Esplanade Concert Hall
Recorded in January 2021
Orchestral concerts are not back to what it was pre-Covid, and no thanks to the recent heightened measures taken in May-June, further concerts had to be cancelled. Online concerts have become a new normal, and no less than the Singapore Symphony Orchestra has relied on this platform to share its art. The Orchestra of the Music Makers (OMM) has done the same, employing the same recording specialists (msm-productions and Dancing Legs Productions) to do its bidding, and the results have been just as spectacular.
Viewing this latest concert video of mostly-French music (https://youtu.be/1cPx8g16Mic), and one will be challenged to decide which is the national orchestra and which is the independent youth orchestra formed by students, free-lancers, working non-musical professionals, and a handful of SSO players. Even the OMM’s programming has been one of sophistication, combining popular with less heralded works, as well as commissioning young local composers for orchestral transcriptions.
Conducted by Seow Yibin, the concert began with Debussy’s Reverie (originally a piano work) orchestrated by Lee Jinjun, who also played the trumpet in this concert (but not in this piece). This made for a calm and atmospheric prelude, with Vincent Goh’s solo clarinet providing the opening melody before the theme being passed around. Ethereal strings (with occasional use of harmonics) and the ever-evocative harp lent the performance an other-wordly feel it deserved.
The four orchestrated movements of Ravel’s piano suite La Tombeau de Couperin (excepting the Fugue and Toccata) followed, opening with a flowing Prélude which saw solo woodwinds negotiating multiple tricky turns with great aplomb.
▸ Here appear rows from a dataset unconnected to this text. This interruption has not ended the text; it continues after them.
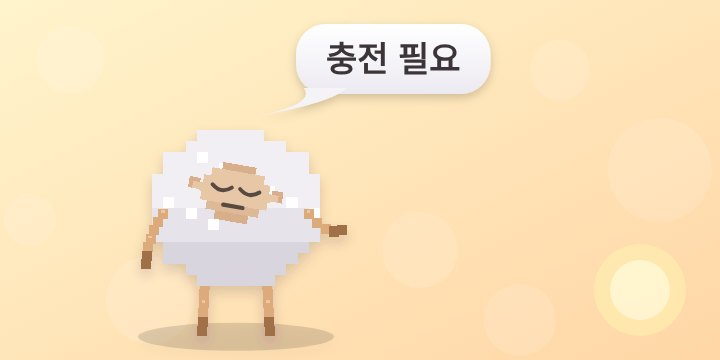
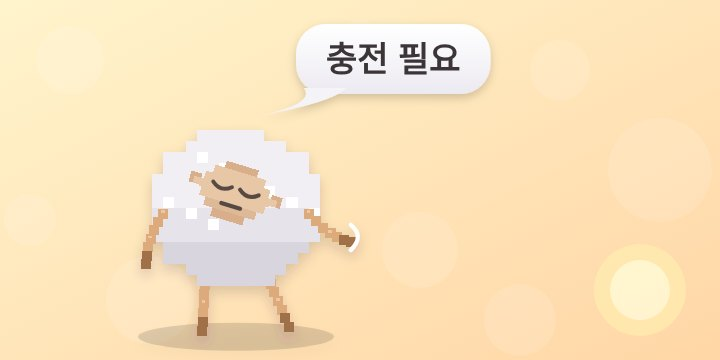
Refine sheep poses and square pointing hoof

diff --git a/tools/notify-art/art.js b/tools/notify-art/art.js
@@ -222,7 +222,7 @@ const POSES = {
     sheep({ rx: 92, ry: 42, fx: -62, fy: -10, frot: -14, expr: "vv" }) + limb([[50, 36], [92, -14], [112, 60]]) +
     limb([[-40, 50], [-84, 64], [-92, 6]]) + tapMarks(114, 62),
   // 너. 👉
-  point: () => shadow(0, 92) + legs() + hip(-1) + sheep({ expr: "^^,anger" }) + limb([[52, 4], [60, 0]], { tip: false, w: 11 }) + bigHoof(66, -2),
+  point: () => shadow(0, 92) + legs() + hip(-1) + sheep({ expr: "^^,anger" }) + limb([[52, 4], [68, -2], [86, -5]], { w: 12 }) + px(81, -10, 10, 10, C.tip),
   // 팔짱 끼고 발 까딱
   armscross: () => shadow(0, 92) + limb([[-22, 48], [-24, 88]]) + limb([[22, 48], [42, 84]]) + sheep({ expr: "vv" }) +
     limb([[-52, 4], [-14, 40], [34, 16]]) + limb([[52, 4], [12, 44], [-34, 20]]) + tapMarks(44, 88),
@@ -319,25 +319,25 @@ const POSES = {
     limb([[-52, 4], [-67, 24], [-76, 34]]) + limb([[52, 4], [77, 18], [86, 6]]) +
     bible(96, -4, 42, 54, 12),
   // 축 처진 양, 늦은 답장과 소소한 부탁을 표현하는 추가 포즈.
-  droop: () => shadow(0,92) + legs() + sheep({expr:"vv,flat",frot:12}) + hang(-1) + hang(1),
-  slump: () => shadow(0,92) + legs() + g("rotate(15)", sheep({expr:"closed,flat"}) + hang(-1) + hang(1)),
-  lean: () => shadow(0,92) + legs() + sheep({expr:"side,flat",frot:-15}) + hip(-1) + hang(1),
-  sighing: () => shadow(0,92) + legs() + sheep({expr:"vv,flat"}) + hang(-1) + hang(1) + sighCloud(85,-35),
-  waiting: () => shadow(0,100,80) + stool(0,66) + legs() + sheep({expr:"side,flat"}) + hang(-1) + hang(1),
-  dozing: () => shadow(0,92) + legs() + sheep({expr:"closed,flat",frot:20}) + hang(-1) + hang(1) + zzz(60,-20),
+  droop: () => shadow(0,92,82) + limb([[-22,48],[-42,86]]) + limb([[22,48],[42,86]]) + g("rotate(12)",sheep({rx:66,ry:50,expr:"vv,flat",frot:18}) + hang(-1) + hang(1)),
+  slump: () => shadow(0,80,110) + sheep({rx:94,ry:37,fx:-55,fy:0,expr:"closed,flat",frot:20}) + limb([[-50,30],[-90,60],[-105,65]]) + limb([[50,25],[88,48],[105,56]]),
+  lean: () => shadow(0,92,80) + limb([[-22,48],[-30,88]]) + limb([[22,48],[48,86]]) + g("rotate(-20)",sheep({expr:"side,flat"}) + hip(-1) + limb([[52,4],[75,20],[86,14]])),
+  sighing: () => shadow(0,92) + legs() + sheep({expr:"vv,flat",frot:8}) + limb([[-52,4],[-70,24],[-48,34]]) + limb([[52,4],[70,-14],[40,-30]]) + sighCloud(90,-38),
+  waiting: () => shadow(0,100,85) + stool(0,66) + limb([[-22,48],[-35,65],[-48,88]]) + limb([[22,48],[35,65],[48,88]]) + sheep({expr:"side,flat",frot:10}) + limb([[-52,4],[-22,40],[28,24]]) + limb([[52,4],[20,42],[-30,24]]) + tapMarks(48,88),
+  dozing: () => shadow(0,100,88) + stool(0,66) + limb([[-22,48],[-34,86]]) + limb([[22,48],[40,86]]) + g("rotate(18)",sheep({expr:"closed,flat"}) + hang(-1) + hang(1)) + zzz(70,-32),
   embarrassed: () => shadow(0,92) + legs() + sheep({expr:"vv,blush,sweat"}) + limb([[-52,4],[-60,-12],[-36,-24]]) + hang(1),
   wave_small: () => shadow(0,92) + legs() + sheep({expr:"vv,blush"}) + hang(-1) + limb([[52,4],[65,0],[68,-20]]),
-  wave_tired: () => shadow(0,92) + legs() + sheep({expr:"closed,flat",frot:8}) + hang(-1) + limb([[52,4],[64,20],[76,16]]),
+  wave_tired: () => shadow(0,92) + limb([[-22,48],[-24,88]]) + limb([[22,48],[38,85]]) + sheep({expr:"closed,flat",frot:15}) + hang(-1) + limb([[52,4],[68,22],[82,24]]) + line("M82,12 Q92,20 82,30", "#fff", 3),
   arms_open: () => shadow(0,92) + legs() + sheep({expr:"^^,blush"}) + limb([[-52,4],[-75,4],[-92,-8]]) + limb([[52,4],[75,4],[92,-8]]),
   shoulders_up: () => shadow(0,92) + legs() + sheep({expr:"side,flat"}) + limb([[-52,4],[-77,-6],[-72,-24]]) + limb([[52,4],[77,-6],[72,-24]]),
-  hands_behind: () => shadow(0,92) + legs() + limb([[-52,4],[-70,20],[-55,42]]) + limb([[52,4],[70,20],[55,42]]) + sheep({expr:"vv,blush"}),
+  hands_behind: () => shadow(0,92) + limb([[-22,48],[-38,86]]) + limb([[22,48],[32,88]]) + limb([[-52,4],[-78,18],[-50,45]]) + limb([[52,4],[78,18],[50,45]]) + sheep({expr:"vv,blush",frot:-10}),
   book_overhead: () => shadow(0,92) + legs() + sheep({expr:"^^,o"}) + limb([[-52,4],[-70,-30],[-42,-64]]) + limb([[52,4],[70,-30],[42,-64]]) + bible(0,-74,56,42),
   book_on_head: () => shadow(0,92) + legs() + sheep({expr:"vv,flat"}) + hang(-1) + hang(1) + bible(0,-61,68,28,-3),
   reading_seated: () => shadow(0,100,80) + stool(0,66) + legs() + sheep({expr:"closed"}) + bible(0,50,82,54,0,true) + limb([[-52,4],[-50,30],[-35,50]]) + limb([[52,4],[50,30],[35,50]]),
   book_rest: () => shadow(0,92) + legs() + sheep({expr:"vv,flat",frot:8}) + hang(-1) + limb([[52,4],[70,20],[80,38]]) + bible(91,43,40,52,12),
-  head_tilt: () => shadow(0,92) + legs() + sheep({expr:"side,pout",frot:22}) + hang(-1) + hip(1),
+  head_tilt: () => shadow(0,92) + limb([[-22,48],[-40,87]]) + limb([[22,48],[25,88]]) + sheep({expr:"side,pout",frot:28}) + limb([[-52,4],[-68,-10],[-46,-29]]) + hip(1),
   foot_tap: () => shadow(0,92) + limb([[-22,48],[-24,88]]) + limb([[22,48],[45,84]]) + sheep({expr:"side,flat"}) + hip(-1) + hip(1) + tapMarks(46,88),
-  crawl: () => shadow(0,75,110) + sheep({rx:85,ry:40,fx:-55,fy:-5,expr:"sad,pout"}) + limb([[-50,30],[-80,55],[-95,54]]) + limb([[45,30],[80,54],[98,54]]),
+  crawl: () => shadow(0,75,110) + limb([[40,28],[75,5],[94,-26]]) + sheep({rx:85,ry:40,fx:-55,fy:-5,expr:"sad,pout"}) + limb([[-50,30],[-80,55],[-98,54]]) + limb([[45,30],[80,54],[98,54]]) + tapMarks(100,55),
   tiny_bow: () => shadow(0,92) + legs() + g("rotate(18)",sheep({expr:"closed,blush"}) + limb([[-52,4],[-30,30],[-5,35]]) + limb([[52,4],[30,30],[5,35]])),
 };
 

diff --git a/sw.js b/sw.js
@@ -234,7 +234,7 @@ async function buildMessage() {
   const fill = (s) => s.replace(/\{portion\}/g, portion).replace(/\{streak\}/g, String(streak));
   // 메시지마다 양(🐑) 포즈 그림: icons/notify/<시간대>-<원래 순서>.jpg (안드로이드·PC 크롬/엣지에서 크게 보임, 아이폰은 표시 안 함)
   const rowIndex = MESSAGES[tier].indexOf(pool[idx]);
-  const image = pool[idx][5] || `icons/notify/${tier}-${rowIndex}.jpg?v=sheep-fifty-poses-20261028`;
+  const image = pool[idx][5] || `icons/notify/${tier}-${rowIndex}.jpg?v=sheep-fifty-varied-20261028`;
   return { title: fill(pool[idx][0]), body: fill(pool[idx][1]), image };
 }
 

diff --git a/js/features/reminder-admin.js b/js/features/reminder-admin.js
@@ -28,7 +28,7 @@ function reminderAdminLoadArt() {
   reminderAdminArtScript = new Promise((resolve, reject) => {
     const script = document.createElement("script");
     script.type = "module";
-    script.src = "tools/notify-art/art.js?v=reminder-stability-7";
+    script.src = "tools/notify-art/art.js?v=reminder-stability-8";
     script.onload = () => window.ReminderArt?.renderCard ? resolve(window.ReminderArt) : reject(new Error("양 그림 렌더러를 찾지 못했어요."));
     script.onerror = () => reject(new Error("양 그림 렌더러를 불러오지 못했어요."));
     document.head.append(script);

diff --git a/index.html b/index.html
@@ -79,7 +79,7 @@
   <script src="js/features/summary.js?v=10.10.0"></script>
   <script src="js/features/qt.js?v=10.10.0"></script>
   <script src="js/features/qtgraph.js?v=10.10.0"></script>
-  <script src="js/features/reminder-admin.js?v=10.10.0&rev=reminder-admin-stability-7"></script>
+  <script src="js/features/reminder-admin.js?v=10.10.0&rev=reminder-admin-stability-8"></script>
   <script src="js/features/stats.js?v=10.10.0&rev=admin-random-reminder-db-1"></script>
   <script src="js/features/export.js?v=10.10.0"></script>
   <script src="js/features/reminder.js?v=10.10.0"></script>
This was pretty much a woodwind masterclass, continuing into the bouncily syncopated Forlane, and the Menuet where solo oboist Tay Kai Tze had the choicest of plum parts. His excellence also shone through in the slow central section of the rollicking Rigaudon, which closed the suite on a high.
Prokofiev’s only Flute Sonata, orchestrated by Jonathan Shin, has become Prokofiev’s Flute Concerto, now receiving its world premiere. This has the same music as the Russian’s Second Violin Sonata, which had been for reconfigured for David Oistrakh from its flute origins. One wonders why it did not become a third violin concerto as well. At any rate, Shin’s is a totally idiomatic and faithful transcription, one which gave soloist Cheryl Lim full rein to express her virtuosity.
Hers has never been one of outward flashiness, instead she is completely assured and totally musical. Her tone is gorgeous and limpid, well suited for the work’s broad vistas of sheer lyricism in the opening and Andante third movements. Even in the thorniest passages of the Scherzo, she remained unfazed, leaping over hurdles and through hoops with seeming comfort and ease. For the jocular finale, the was overarching spirit was one of unremitting joy, bringing to a close a performance of utmost satisfaction. When can we get to hear the violin version of this concerto, from the likes of Alan Choo or Yang Shuxiang?
Francis Poulenc’s four-movement Sinfonietta (1947) is too modestly titled. Running over 30 minutes, it is actually a fully fledged symphony, longer than all of Mozart’s symphonies and at least three Beethoven symphonies. It is scandalously neglected and I do not remember the SSO ever programming it, so kudos to OMM for possibly giving its Singapore premiere.
It contains all of the Frenchman’s grace, charm, sumptuous melodies and good humour, and the same uplifting spirit as his better-known ballet Les Biches (1924). Poulenc was no modernist, but one will detect influences of Stravinsky from his neo-classical phase, the infectiously chugging rhythms of the fast outer movements and svelte strings (think Apollon Musagetes) of the slow third movement.
While one might marvel at the typically comedic high jinks regularly offered up, it was the slower lingering passages, such as midway in the first movement and finale, which showed the ensemble at its subtle and sublime best. This was a very fine performance with much to be proud of, distinguished by very confident woodwind and brass playing and a general cohesiveness from conductor Seow’s firm yet flexible control from start to finish. It was so good I had to rewatch the whole Sinfonietta and pinch myself about the quality of the music and its playing. Perhaps OMM might also want to look at Prokofiev’s Sinfonietta as well.
Highly pleasurable concerts such as this should be enjoyed by a full-house Esplanade Concert Hall, and one simply cannot wait for audiences to return. It is a big hope, but that is what will buoy us through these troubled times.
Watch it here:
and its free of charge,
thanks to the National Arts Council.